Shares in BSkyB fell 5 percent following the revelations but recovered somewhat in late afternoon trading, closing down about 2.4 percent at 642.5 pence ($10.16).

Reuters: James Murdoch's BSkyB exit puts Rupert in firing line

-By Georgina Prodhan and Kate Holton

April 5, 2012- James Murdoch's exit from the chairmanship of BSkyB moves his father Rupert into the firing line in Britain, just as an inquiry into a phone-hacking scandal turns its focus on his peculiar influence in the country.

Rupert Murdoch, News Corp's chief executive, is due to appear this month before a judge-led inquiry into ethics and standards in the press, which will be turning its attention to newspaper proprietors and politicians.

So far, James has taken most of the heat for a scandal over phone hacking at the Murdochs' best-selling Sunday tabloid, the News of the World. Rupert's youngest son ran the family's newspaper publisher News International when the scandal erupted last year, and has faced hard questions about how much he knew about illegal activity.

But media experts say the inquiry, which has a broad brief to examine the press, is now turning to the fundamental problem of the sway media barons hold over politicians.

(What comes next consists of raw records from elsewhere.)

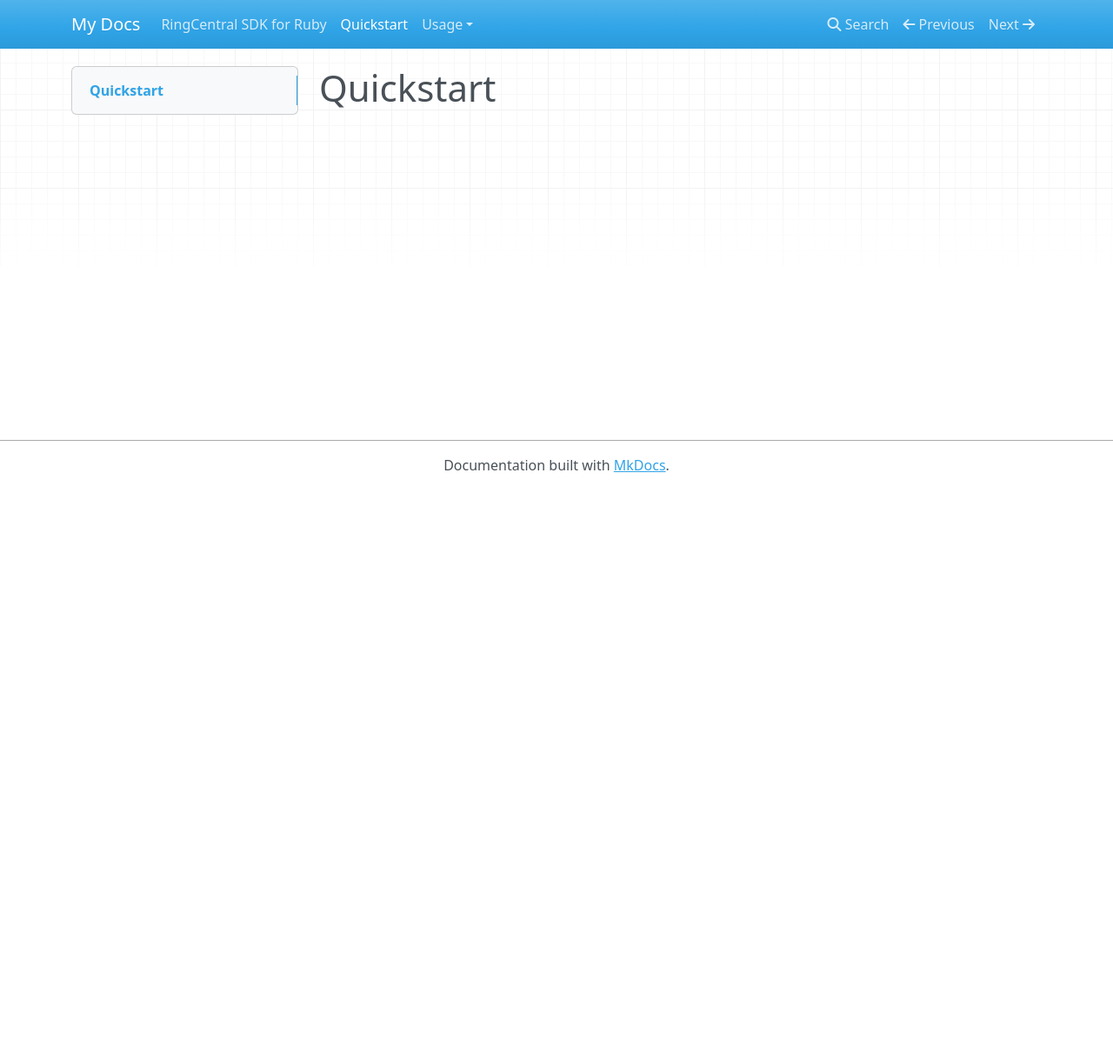
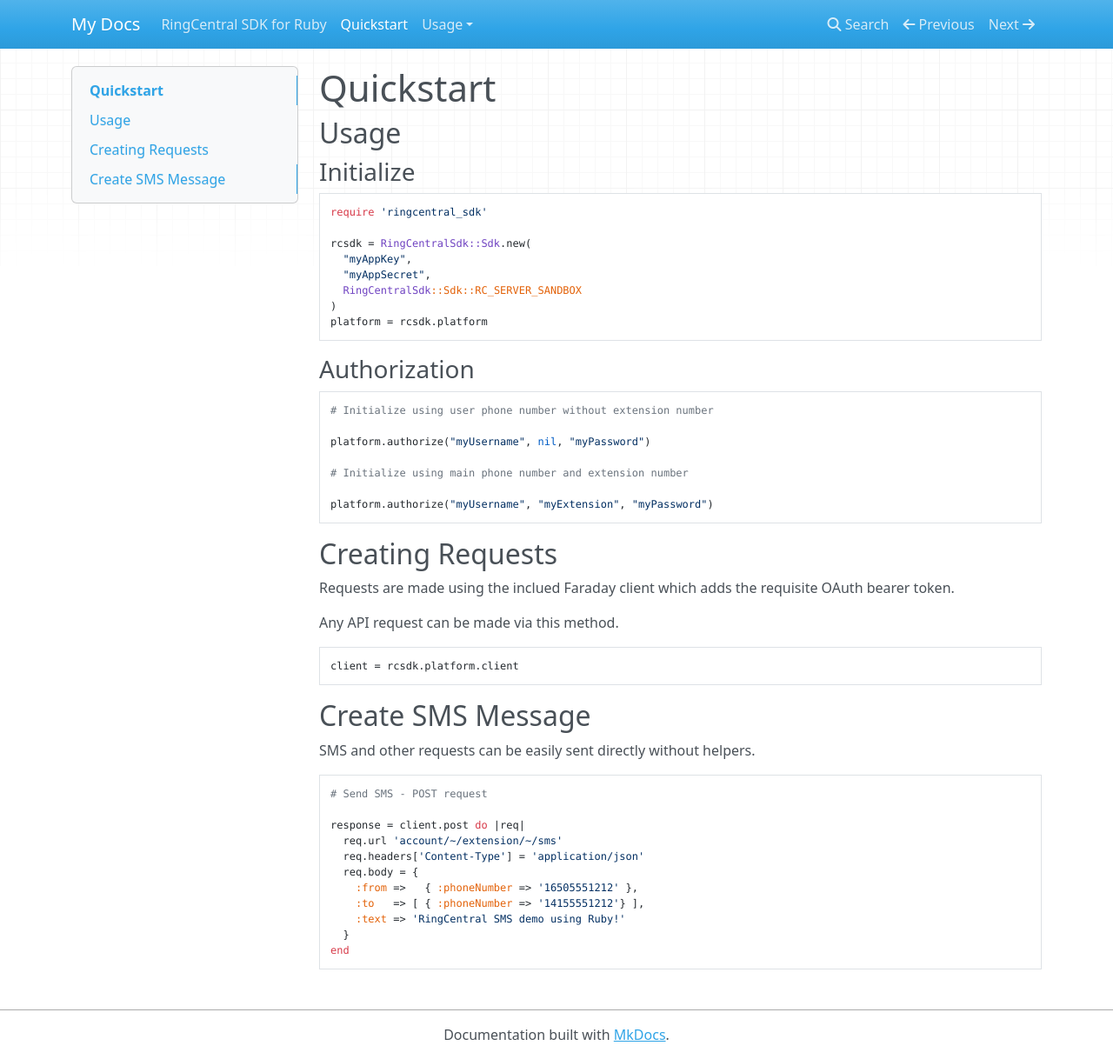
Before and after one commit to grokify/ringcentral-sdk-ruby, an MkDocs documentation site: the page built from docs/quickstart.md, in a window 1280 px wide and 1218 px high. Shown: the whole window at 87% size. Built offline with MkDocs 1.6.1, drawn with Linux system fonts in a browser that asks for light colours; nearby versions of some CDN libraries.

Commit message:
update mkdocs

````diff
--- a/docs/quickstart.md
+++ b/docs/quickstart.md
@@ -1 +1,55 @@
 # Quickstart
+
+## Usage
+
+### Initialize
+
+```ruby
+require 'ringcentral_sdk'
+
+rcsdk = RingCentralSdk::Sdk.new(
+  "myAppKey",
+  "myAppSecret",
+  RingCentralSdk::Sdk::RC_SERVER_SANDBOX
+)
+platform = rcsdk.platform
+```
+
+### Authorization
+
+```ruby
+# Initialize using user phone number without extension number
+
+platform.authorize("myUsername", nil, "myPassword")
+
+# Initialize using main phone number and extension number
+
+platform.authorize("myUsername", "myExtension", "myPassword")
+```
+
+## Creating Requests
+
+Requests are made using the inclued Faraday client which adds the requisite OAuth bearer token.
+
+Any API request can be made via this method.
+
+```ruby
+client = rcsdk.platform.client
+```
+## Create SMS Message
+
+SMS and other requests can be easily sent directly without helpers.
+
+```ruby
+# Send SMS - POST request
+
+response = client.post do |req|
+  req.url 'account/~/extension/~/sms'
+  req.headers['Content-Type'] = 'application/json'
+  req.body = {
+    :from =>   { :phoneNumber => '16505551212' },
+    :to   => [ { :phoneNumber => '14155551212'} ],
+    :text => 'RingCentral SMS demo using Ruby!'
+  }
+end
+```
````
Also changed, not shown: docs/index.md (+30 -0 lines), docs/usage/messages/Fax-Messages.md (+23 -5 lines).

"If we are talking about influencing politicians from Margaret Thatcher onwards, then it is Rupert, not James, who was, is and will be 'in the frame'," says Ivor Gaber, political journalism professor at London's City University.